• **PROBLEM TO SOLVE**
Quote from the first line below through the line that contains "Also changed, not shown: other parts of readme.md (+3", both included, and leave the pictures out.
== EXTRACTED ENTRIES ==
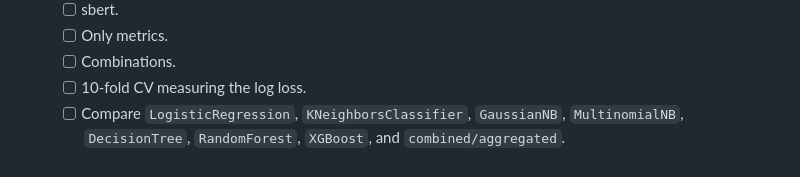
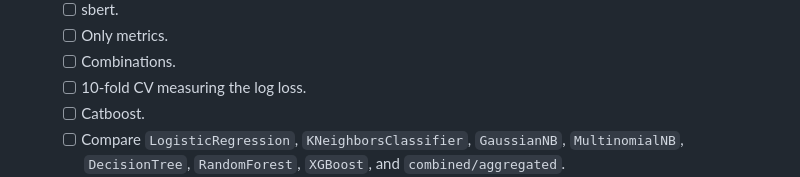
Before and after one commit to SimeonHristov99/ati, a Markdown page: README.md, the part around one of its changes. Drawn GitHub-style.

Commit message:
We should also try `Catboost`.

```diff
--- a/README.md
+++ b/README.md
@@ -33,6 +33,7 @@ The following plan will be updated accordingly. This is only a draft version.
   - [ ] Only metrics.
   - [ ] Combinations.
   - [ ] 10-fold CV measuring the log loss.
+  - [ ] Catboost.
   - [ ] Compare `LogisticRegression`, `KNeighborsClassifier`, `GaussianNB`, `MultinomialNB`, `DecisionTree`, `RandomForest`, `XGBoost`, and `combined/aggregated`.
 - [ ] Evaluating on val split:
   - [ ] confusion matrix.
```
Also changed, not shown: other parts of README.md (+1 -1 lines).
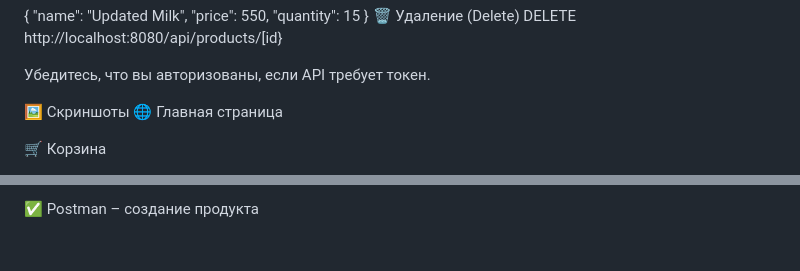
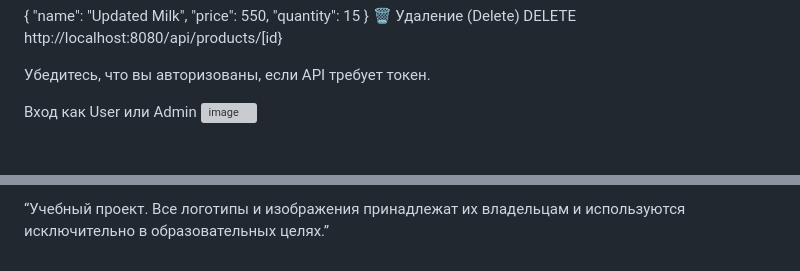
Before and after one commit to Dan5365/Magnesium, a Markdown page: readme.md, 2 parts joined by grey strips. Rendered like a GitHub page; blank space fills up the shorter version; grey boxes are pictures that could not be loaded.

```diff
--- a/readme.md
+++ b/readme.md
@@ -118,10 +118,6 @@ DELETE http://localhost:8080/api/products/[id}
 
 Убедитесь, что вы авторизованы, если API требует токен.
 
-🖼️ Скриншоты
-🌐 Главная страница
-
-🛒 Корзина
-
+Вход как User или Admin
 ![image](https://github.com/user-attachments/assets/ac1ff378-d09e-4f01-821b-c1390fb793aa)
 
@@ -129,2 +128,2 @@ DELETE http://localhost:8080/api/products/[id}
 
-✅ Postman – создание продукта
+“Учебный проект. Все логотипы и изображения принадлежат их владельцам и используются исключительно в образовательных целях.”
```
Also changed, not shown: other parts of readme.md (+3 -0 lines).
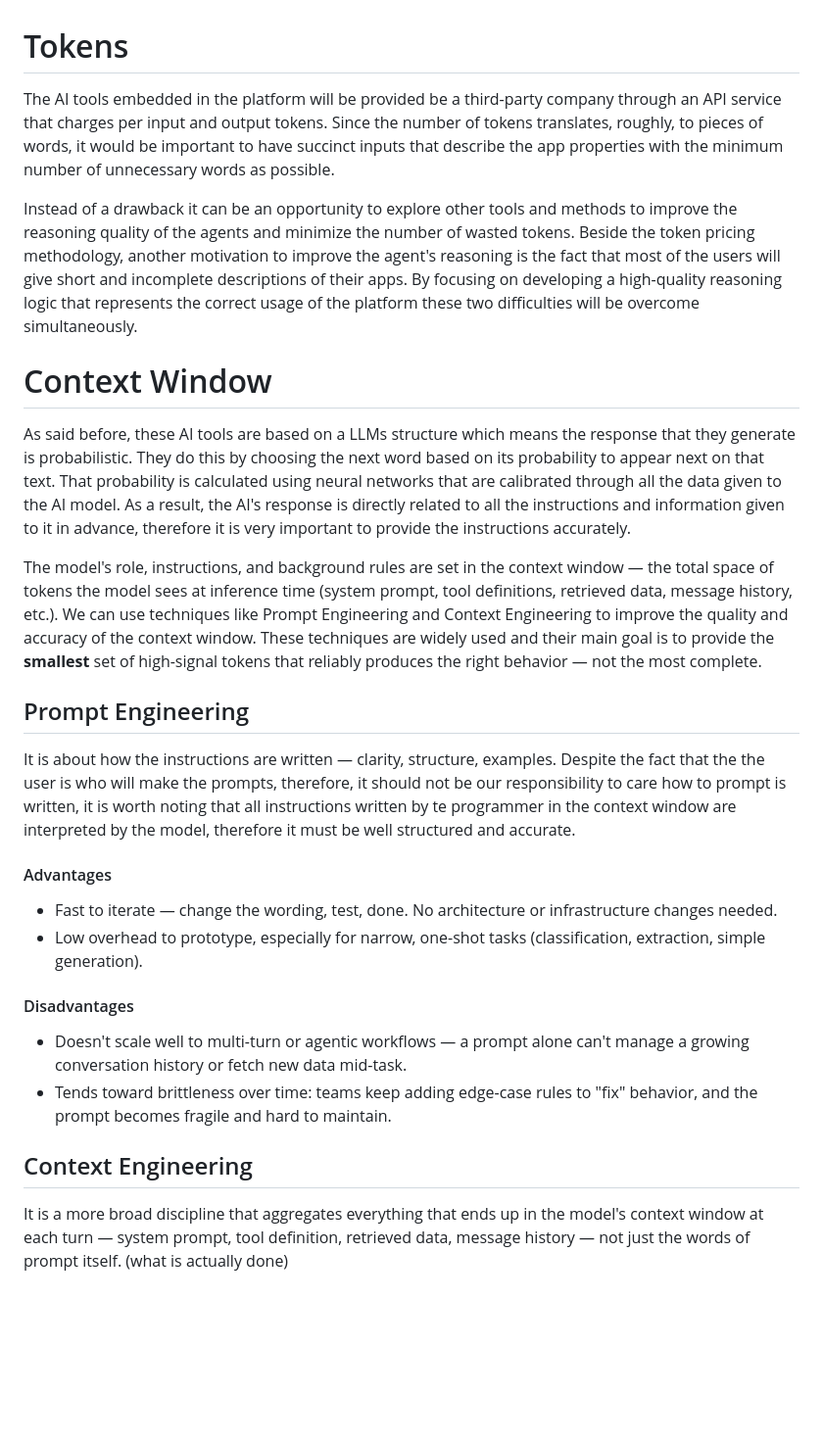
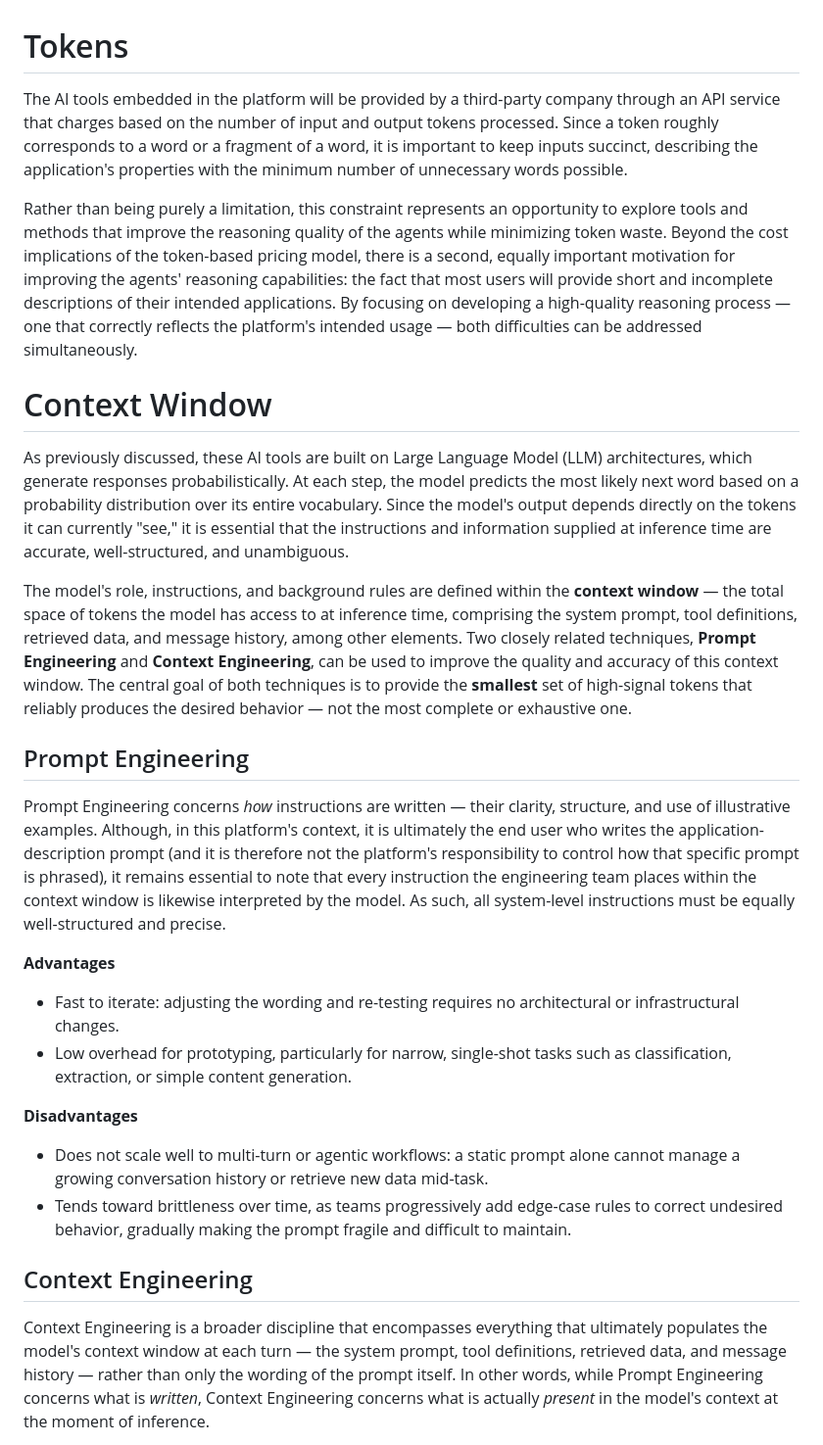
Before and after one commit to mjorgecs/gb-ai, a Markdown page: ai-concept-docs/2-prompt_and_context.md, the part around one of its changes. Shown at 98% size. Drawn GitHub-style; blank space fills up the shorter version.

```diff
--- a/ai-concept-docs/2-prompt_and_context.md
+++ b/ai-concept-docs/2-prompt_and_context.md
@@ -1,23 +1,30 @@
 # Tokens
 
-The AI tools embedded in the platform will be provided be a third-party company through an API service that charges per input and output tokens. Since the number of tokens translates, roughly, to pieces of words, it would be important to have succinct inputs that describe the app properties with the minimum number of unnecessary words as possible.
+The AI tools embedded in the platform will be provided by a third-party company through an API service that charges based on the number of input and output tokens processed. Since a token roughly corresponds to a word or a fragment of a word, it is important to keep inputs succinct, describing the application's properties with the minimum number of unnecessary words possible.
 
-Instead of a drawback it can be an opportunity to explore other tools and methods to improve the reasoning quality of the agents and minimize the number of wasted tokens. Beside the token pricing methodology, another motivation to improve the agent's reasoning is the fact that most of the users will give short and incomplete descriptions of their apps. By focusing on developing a high-quality reasoning logic that represents the correct usage of the platform these two difficulties will be overcome simultaneously.
+Rather than being purely a limitation, this constraint represents an opportunity to explore tools and methods that improve the reasoning quality of the agents while minimizing token waste. Beyond the cost implications of the token-based pricing model, there is a second, equally important motivation for improving the agents' reasoning capabilities: the fact that most users will provide short and incomplete descriptions of their intended applications. By focusing on developing a high-quality reasoning process — one that correctly reflects the platform's intended usage — both difficulties can be addressed simultaneously.
+
 # Context Window
 
-As said before, these AI tools are based on a LLMs structure which means the response that they generate is probabilistic. They do this by choosing the next word based on its probability to appear next on that text. That probability is calculated using neural networks that are calibrated through all the data given to the AI model. As a result, the AI's response is directly related to all the instructions and information given to it in advance, therefore it is very important to provide the instructions accurately.
+As previously discussed, these AI tools are built on Large Language Model (LLM) architectures, which generate responses probabilistically. At each step, the model predicts the most likely next word based on a probability distribution over its entire vocabulary. Since the model's output depends directly on the tokens it can currently "see," it is essential that the instructions and information supplied at inference time are accurate, well-structured, and unambiguous.
 
-The model's role, instructions, and background rules are set in the context window — the total space of tokens the model sees at inference time (system prompt, tool definitions, retrieved data, message history, etc.). We can use techniques like Prompt Engineering and Context Engineering to improve the quality and accuracy of the context window. These techniques are widely used and their main goal is to provide the **smallest** set of high-signal tokens that reliably produces the right behavior — not the most complete.
+The model's role, instructions, and background rules are defined within the **context window** — the total space of tokens the model has access to at inference time, comprising the system prompt, tool definitions, retrieved data, and message history, among other elements. Two closely related techniques, **Prompt Engineering** and **Context Engineering**, can be used to improve the quality and accuracy of this context window. The central goal of both techniques is to provide the **smallest** set of high-signal tokens that reliably produces the desired behavior — not the most complete or exhaustive one.
+
 ## Prompt Engineering
 
-It is about how the instructions are written — clarity, structure, examples. Despite the fact that the the user is who will make the prompts, therefore, it should not be our responsibility to care how to prompt is written, it is worth noting that all instructions written by te programmer in the context window are interpreted by the model, therefore it must be well structured and accurate.
-#### Advantages
-- Fast to iterate — change the wording, test, done. No architecture or infrastructure changes needed.
-- Low overhead to prototype, especially for narrow, one-shot tasks (classification, extraction, simple generation).
-#### Disadvantages
-- Doesn't scale well to multi-turn or agentic workflows — a prompt alone can't manage a growing conversation history or fetch new data mid-task.
-- Tends toward brittleness over time: teams keep adding edge-case rules to "fix" behavior, and the prompt becomes fragile and hard to maintain.
+Prompt Engineering concerns _how_ instructions are written — their clarity, structure, and use of illustrative examples. Although, in this platform's context, it is ultimately the end user who writes the application-description prompt (and it is therefore not the platform's responsibility to control how that specific prompt is phrased), it remains essential to note that every instruction the engineering team places within the context window is likewise interpreted by the model. As such, all system-level instructions must be equally well-structured and precise.
+
+**Advantages**
+
+- Fast to iterate: adjusting the wording and re-testing requires no architectural or infrastructural changes.
+- Low overhead for prototyping, particularly for narrow, single-shot tasks such as classification, extraction, or simple content generation.
+
+**Disadvantages**
+
+- Does not scale well to multi-turn or agentic workflows: a static prompt alone cannot manage a growing conversation history or retrieve new data mid-task.
+- Tends toward brittleness over time, as teams progressively add edge-case rules to correct undesired behavior, gradually making the prompt fragile and difficult to maintain.
+
 ## Context Engineering
 
-It is a more broad discipline that aggregates everything that ends up in the model's context window at each turn — system prompt, tool definition, retrieved data, message history — not just the words of prompt itself. (what is actually done)
+Context Engineering is a broader discipline that encompasses everything that ultimately populates the model's context window at each turn — the system prompt, tool definitions, retrieved data, and message history — rather than only the wording of the prompt itself. In other words, while Prompt Engineering concerns what is _written_, Context Engineering concerns what is actually _present_ in the model's context at the moment of inference.
 
```
Also changed, not shown: other parts of ai-concept-docs/2-prompt_and_context.md (+18 -10 lines).
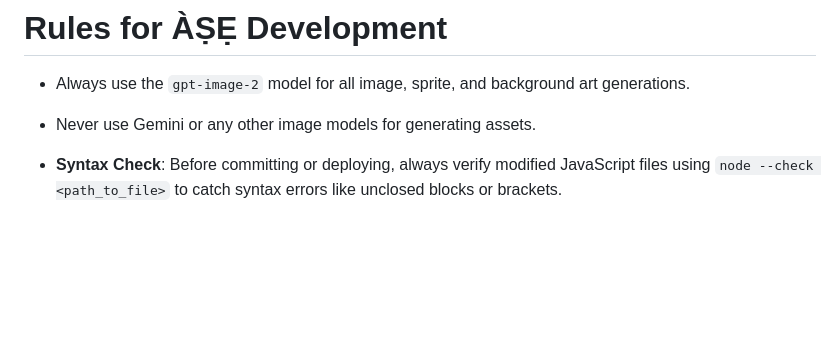
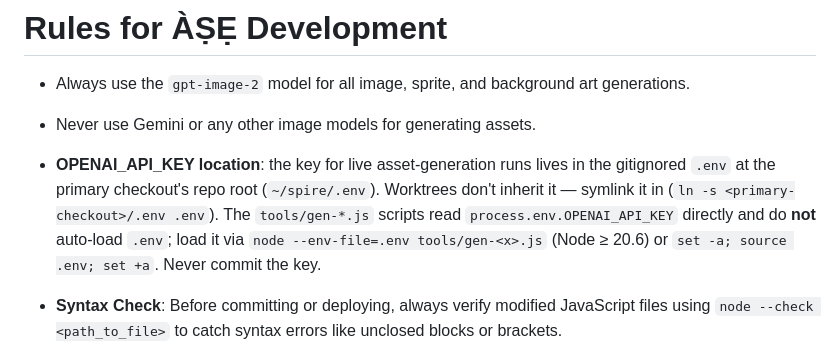
Before and after one commit to dermosef91/spire, a Markdown page: .agents/AGENTS.md, the part around the change. Drawn GitHub-style; blank space fills up the shorter version.

```diff
--- a/.agents/AGENTS.md
+++ b/.agents/AGENTS.md
@@ -2,6 +2,7 @@
 
 - Always use the `gpt-image-2` model for all image, sprite, and background art generations.
 - Never use Gemini or any other image models for generating assets.
+- **OPENAI_API_KEY location**: the key for live asset-generation runs lives in the gitignored `.env` at the primary checkout's repo root (`~/spire/.env`). Worktrees don't inherit it — symlink it in (`ln -s <primary-checkout>/.env .env`). The `tools/gen-*.js` scripts read `process.env.OPENAI_API_KEY` directly and do **not** auto-load `.env`; load it via `node --env-file=.env tools/gen-<x>.js` (Node ≥ 20.6) or `set -a; source .env; set +a`. Never commit the key.
 - **Syntax Check**: Before committing or deploying, always verify modified JavaScript files using `node --check <path_to_file>` to catch syntax errors like unclosed blocks or brackets.
 - **Tests & CI**: two plain-Node suites (the game stays zero-dependency) — `npm test` (`tools/test.js`, fast DOM-free logic: rng/run-state/mapgen/cards/combat) and `npm run smoke` (`tools/smoke.js`, headless-browser e2e that boots the site and drives title → New Run → character → map → combat, failing on any uncaught JS/console error; uses ambient Playwright, not a project dep). Both run in CI on every push/PR via `.github/workflows/check.yml` (Playwright+Chromium installed only in CI). Confirm the check run is green before self-merging to `main`, since the merge auto-deploys.
 - **No `gh` CLI / GitHub MCP fallback**: desktop sessions may have neither the `gh` binary nor a GitHub MCP server. Since `git push` works, the credential helper has a usable token — extract it with `printf 'protocol=https\nhost=github.com\n\n' | git credential fill | sed -n 's/^password=//p'` and drive the REST API directly (`POST /repos/dermosef91/spire/pulls` to open a PR, `GET /repos/.../commits/<sha>/check-runs` to wait for CI, `PUT /repos/.../pulls/<n>/merge` to merge). The token cannot dispatch/rerun workflows.
```
Also changed, not shown: CLAUDE.md (+8 -0 lines).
===
• **RESULT OF THE EXERCISE**
Before and after one commit to SimeonHristov99/ati, a Markdown page: README.md, the part around one of its changes. Drawn GitHub-style.

Commit message:
We should also try `Catboost`.

```diff
--- a/README.md
+++ b/README.md
@@ -33,6 +33,7 @@ The following plan will be updated accordingly. This is only a draft version.
   - [ ] Only metrics.
   - [ ] Combinations.
   - [ ] 10-fold CV measuring the log loss.
+  - [ ] Catboost.
   - [ ] Compare `LogisticRegression`, `KNeighborsClassifier`, `GaussianNB`, `MultinomialNB`, `DecisionTree`, `RandomForest`, `XGBoost`, and `combined/aggregated`.
 - [ ] Evaluating on val split:
   - [ ] confusion matrix.
```
Also changed, not shown: other parts of README.md (+1 -1 lines).
Before and after one commit to Dan5365/Magnesium, a Markdown page: readme.md, 2 parts joined by grey strips. Rendered like a GitHub page; blank space fills up the shorter version; grey boxes are pictures that could not be loaded.

```diff
--- a/readme.md
+++ b/readme.md
@@ -118,10 +118,6 @@ DELETE http://localhost:8080/api/products/[id}
 
 Убедитесь, что вы авторизованы, если API требует токен.
 
-🖼️ Скриншоты
-🌐 Главная страница
-
-🛒 Корзина
-
+Вход как User или Admin
 ![image](https://github.com/user-attachments/assets/ac1ff378-d09e-4f01-821b-c1390fb793aa)
 
@@ -129,2 +128,2 @@ DELETE http://localhost:8080/api/products/[id}
 
-✅ Postman – создание продукта
+“Учебный проект. Все логотипы и изображения принадлежат их владельцам и используются исключительно в образовательных целях.”
```
Also changed, not shown: other parts of readme.md (+3 -0 lines).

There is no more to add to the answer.